s%e2%88%9220160601-8For half his life, Stephen Sōshun has trained in, practiced, and taught, the rite of Tea – in addition publishing and lecturing extensively on its history, values, methodology, and contemporary relevance. Now an official Junior Assistant Grand Master of this school of Tea-praxis (and the first non-Japanese citizen ever to attain this rank), not only has he won no few admirers among Japan’s Tea-aficionados, regardless of school-of-praxis; he has also successfully implanted a similar passion for this discipline in the hearts of numerous foreign exchange-students – as one of whom Sōsen himself began, a decade ago, to become likewise an adept.

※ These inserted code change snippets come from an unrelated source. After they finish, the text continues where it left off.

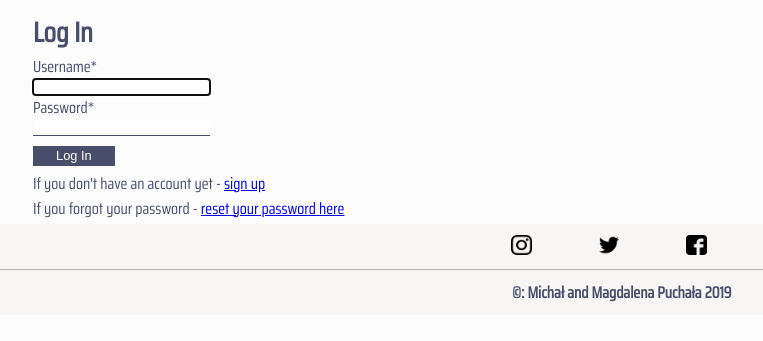
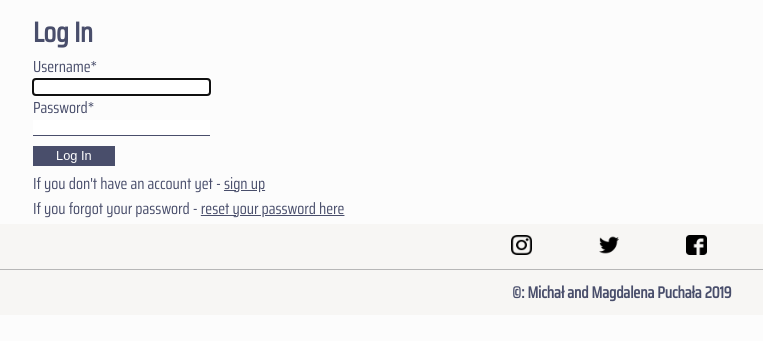
Before and after one commit to michalpuchala/puchalatravel, a Django app: page /login/ in a window 1280 px wide. Shown: the part 60-401 px from the top of the page, without its empty margins (31-794 px from the left). Run offline with Django 3.2, Linux system fonts and the light colour scheme; some libraries are stand-ins or nearby versions; some web fonts are replaced.

Commit message:
link color fix

```diff
--- a/blog/static/css/default.css
+++ b/blog/static/css/default.css
@@ -655,8 +655,9 @@ footer.copyrights p {
   padding-right: 5%;
 }
 
-.form-general a {
+.form-general a:link {
   text-decoration: underline;
+  color: #494e6b;
 }
 
 .form-general a:hover {
--- a/static/css/default.css
+++ b/static/css/default.css
@@ -655,8 +655,9 @@ footer.copyrights p {
   padding-right: 5%;
 }
 
-.form-general a {
+.form-general a:link {
   text-decoration: underline;
+  color: #494e6b;
 }
 
 .form-general a:hover {
```
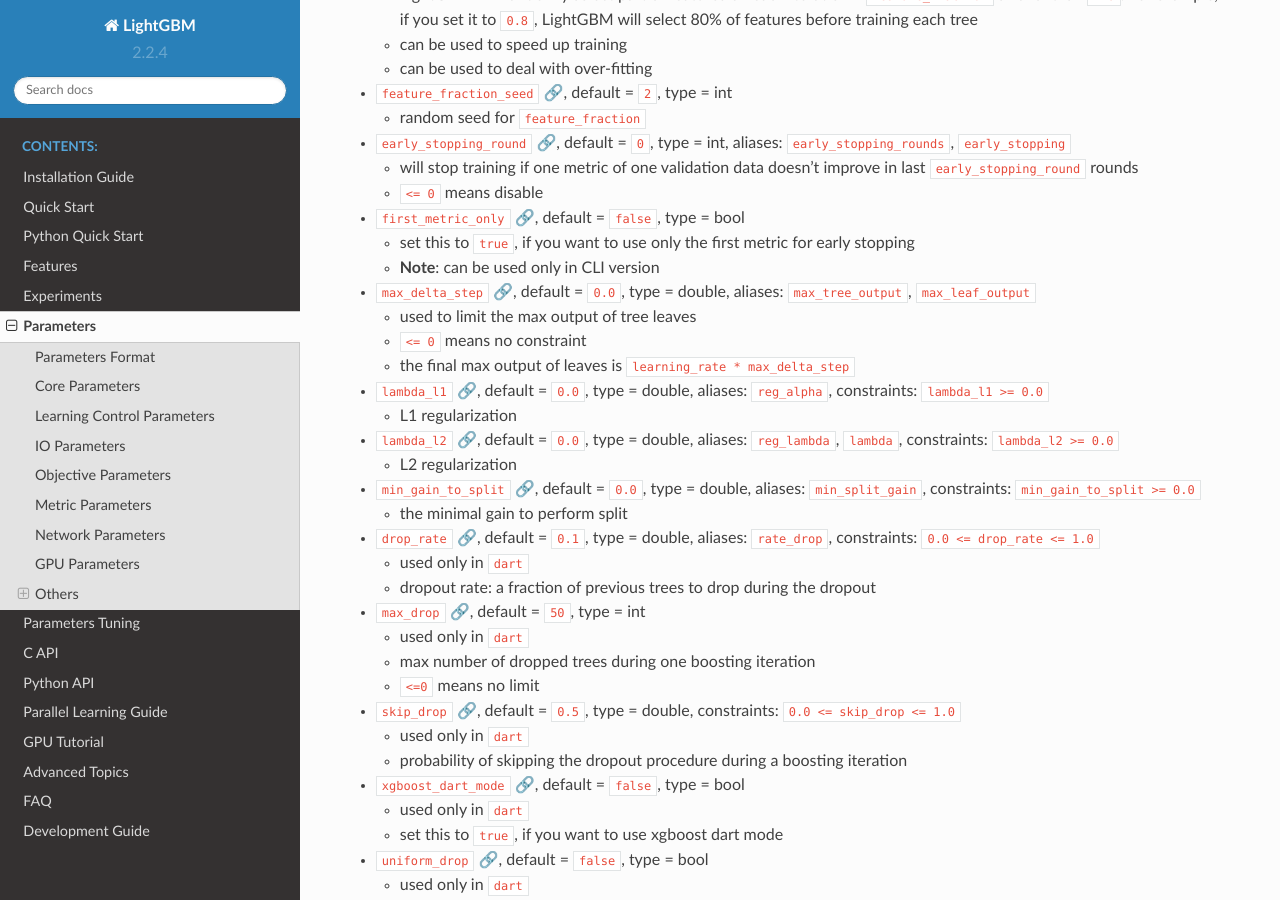
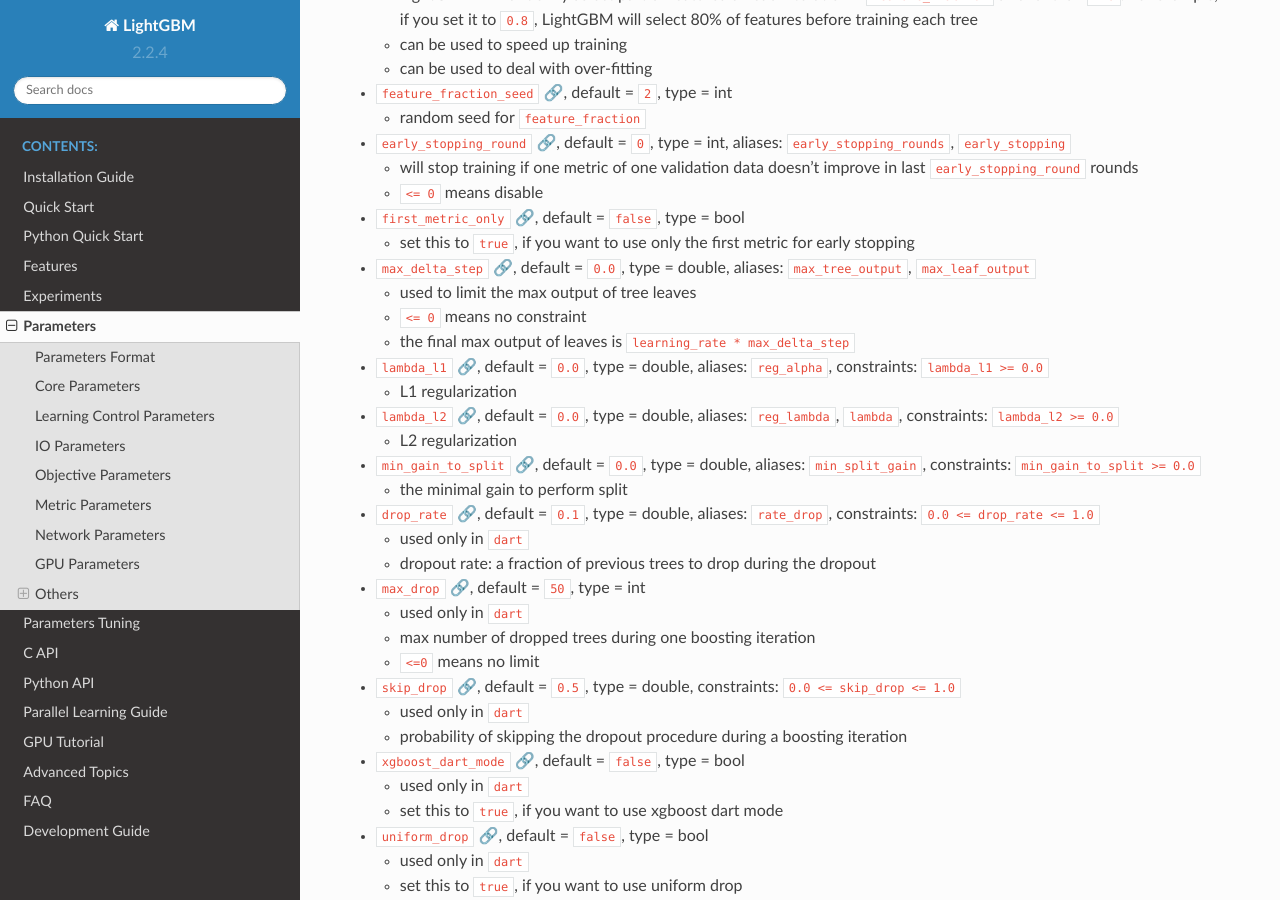
Before and after one commit to microsoft/LightGBM, a Sphinx documentation site: the page built from docs/Parameters.rst, in a window 1280 px wide and 900 px high, scrolled down 3567 px. Built offline with Sphinx 7.4.7 and the Read the Docs theme 2.0.0, drawn with Linux system fonts in a browser that asks for light colours.

Commit message:
removed note about CLI only usage

```diff
--- a/docs/Parameters.rst
+++ b/docs/Parameters.rst
@@ -243,8 +243,6 @@
 -  ``first_metric_only`` :raw-html:`<a id="first_metric_only" title="Permalink to this parameter" href="#first_metric_only">&#x1F517;&#xFE0E;</a>`, default = ``false``, type = bool
 
    -  set this to ``true``, if you want to use only the first metric for early stopping
-
-   -  **Note**: can be used only in CLI version
 
 -  ``max_delta_step`` :raw-html:`<a id="max_delta_step" title="Permalink to this parameter" href="#max_delta_step">&#x1F517;&#xFE0E;</a>`, default = ``0.0``, type = double, aliases: ``max_tree_output``, ``max_leaf_output``
 
```
Also changed, not shown: 1 other file.
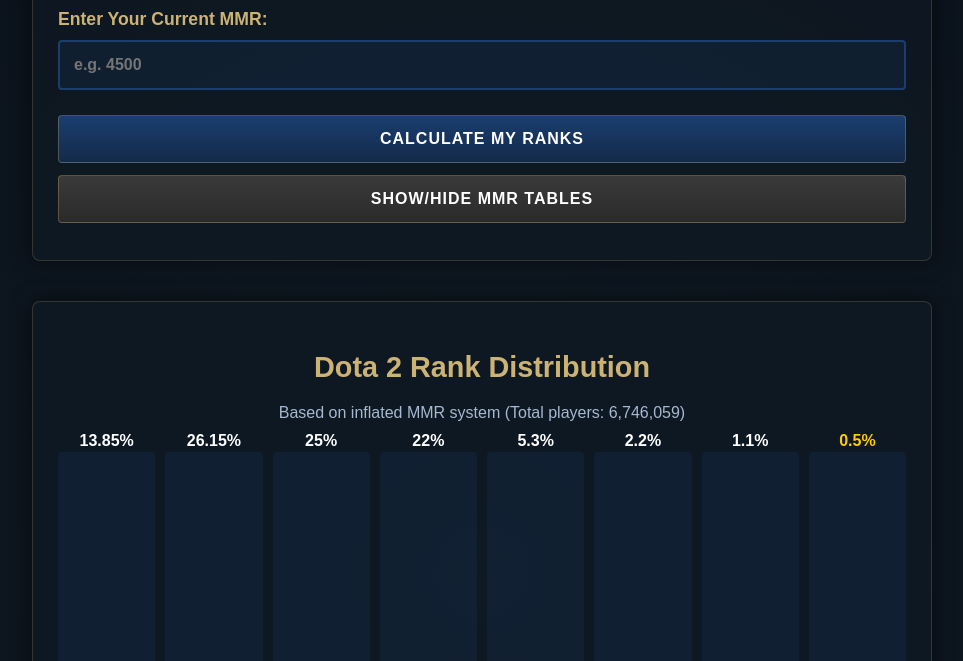
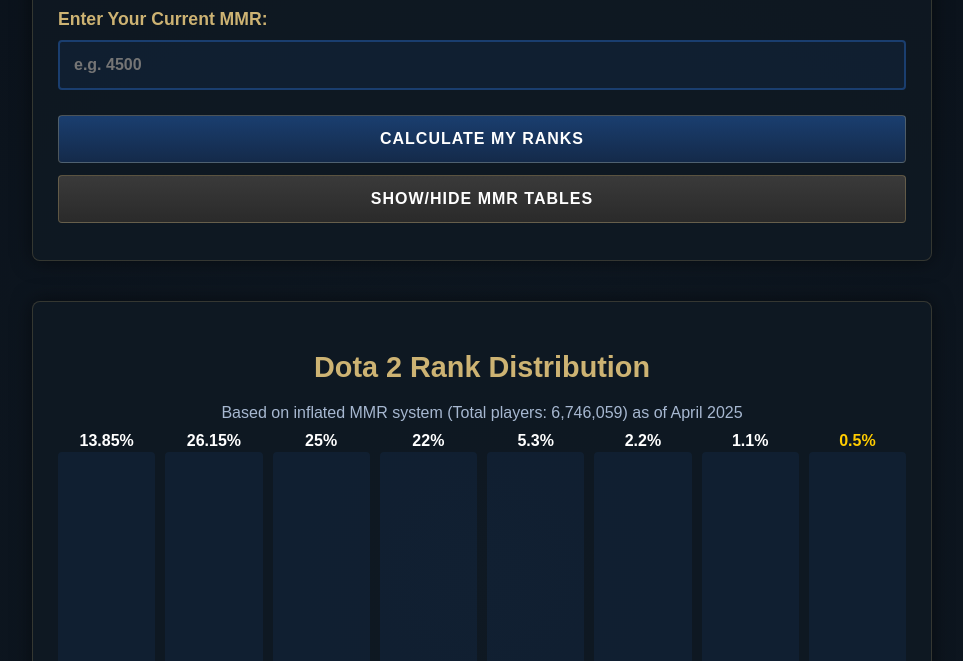
Before and after one commit to Dota2Inflation/Dota2Inflation.github.io, a plain HTML site: page index.html in a window 1280 px wide. Shown: the part 139-800 px from the top of the page, without its empty margins (158-1121 px from the left). Drawn offline with Linux system fonts and the light colour scheme; a web font is replaced by a local one.

Commit message:
Update index.html
as of April 2025

```diff
--- a/index.html
+++ b/index.html
@@ -595,7 +595,7 @@
     <!-- Distribution Graph Section -->
     <div class="distribution-container">
         <h2 class="distribution-title">Dota 2 Rank Distribution</h2>
-        <div class="distribution-subtitle">Based on inflated MMR system (Total players: 6,746,059)</div>
+        <div class="distribution-subtitle">Based on inflated MMR system (Total players: 6,746,059) as of April 2025</div>
 
         <div class="distribution-graph" id="distribution-graph">
             <!-- Filled by JavaScript -->
```
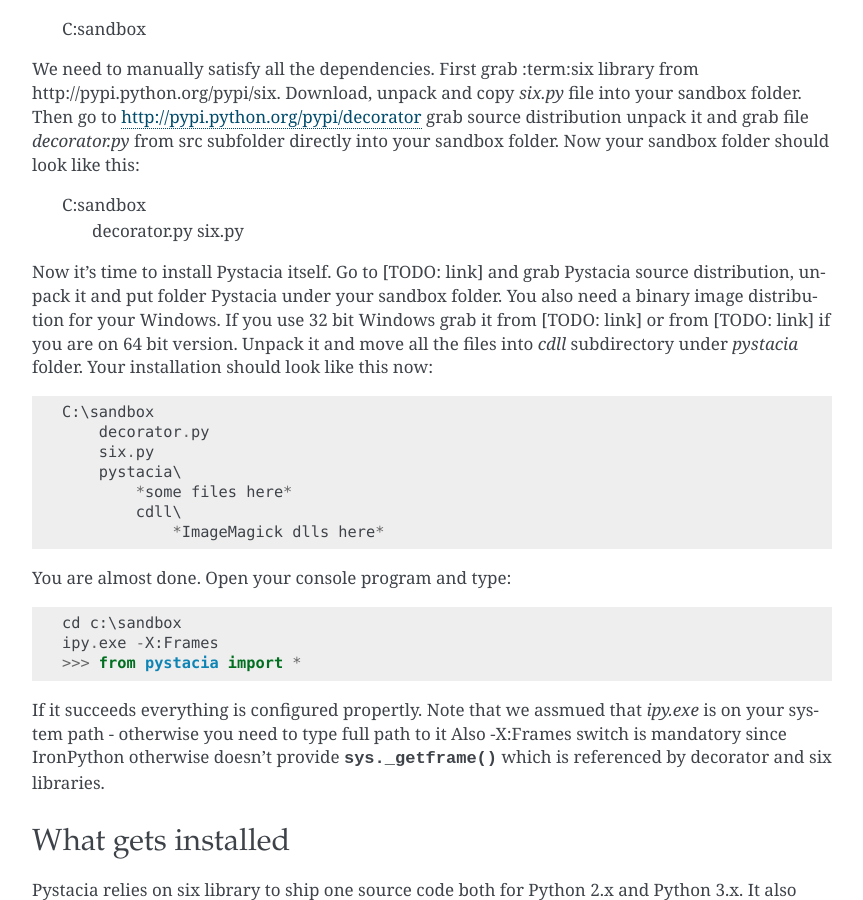
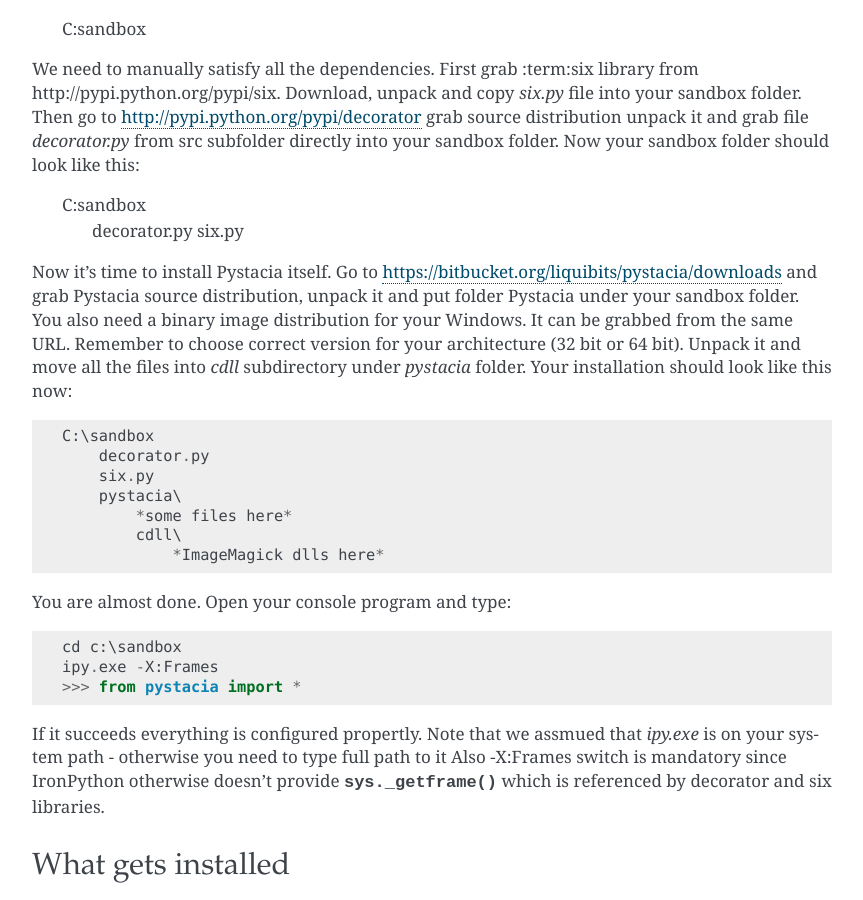
Before and after one commit to squeaky-pl/pystacia, a Sphinx documentation site: the page built from doc/source/installation.rst, in a window 1280 px wide and 900 px high, scrolled down 2250 px. Shown: the whole window, without its empty margins (268-1131 px from the left). Built offline with Sphinx 7.4.7, drawn with Linux system fonts in a browser that asks for light colours.

```diff
--- a/doc/source/installation.rst
+++ b/doc/source/installation.rst
@@ -130,11 +130,11 @@
         decorator.py
         six.py
 
-Now it's time to install Pystacia itself. Go to [TODO: link] and grab Pystacia
+Now it's time to install Pystacia itself. Go to https://bitbucket.org/liquibits/pystacia/downloads and grab Pystacia
 source distribution, unpack it and put folder Pystacia under your sandbox folder.
-You also need a binary image distribution for your Windows. If you use 32 bit
-Windows grab it from [TODO: link] or from [TODO: link] if you are on 64 bit
-version. Unpack it and move all the files into `cdll` subdirectory under `pystacia`
+You also need a binary image distribution for your Windows. It can be grabbed from the same URL.
+Remember to choose correct version for your architecture (32 bit or 64 bit).
+Unpack it and move all the files into `cdll` subdirectory under `pystacia`
 folder. Your installation should look like this now::
 
     C:\sandbox
--- a/pystacia/__init__.py
+++ b/pystacia/__init__.py
@@ -35,8 +35,11 @@
     annote(cdll)
     cdll.MagickWandGenesis()
 
+    def shutdown():
+        cdll.MagickWandTerminus()
+
     import atexit
-    atexit.register(lambda: cdll.MagickWandTerminus())
+    atexit.register(shutdown)
 
     # warn if unsupported
     from pystacia import magick
```
Also changed, not shown: setup.py (+5 -2 lines).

Tyas Sōsen’s unflagging efforts to spread better awareness of Tea “ceremony” is integral to his vision of the importance of (particularly Japanese) tea, as a healthy beverage contributive to social bonding, and an aid to spiritual refreshment. The paradoxical combination – of unbroken meditation with considerate alertness to the needs, comfort and delight of others – characterizing this rite being something of which he feels contemporary society to be in sore need, through constant workshops and presentations he strives to make the Way of Tea accessible to as many as possible – not as a performance, but, ultimately, an attitude to [OR a stance towards] being alive.


Stephen Sōshun
Professor Emeritus,
Kansai University,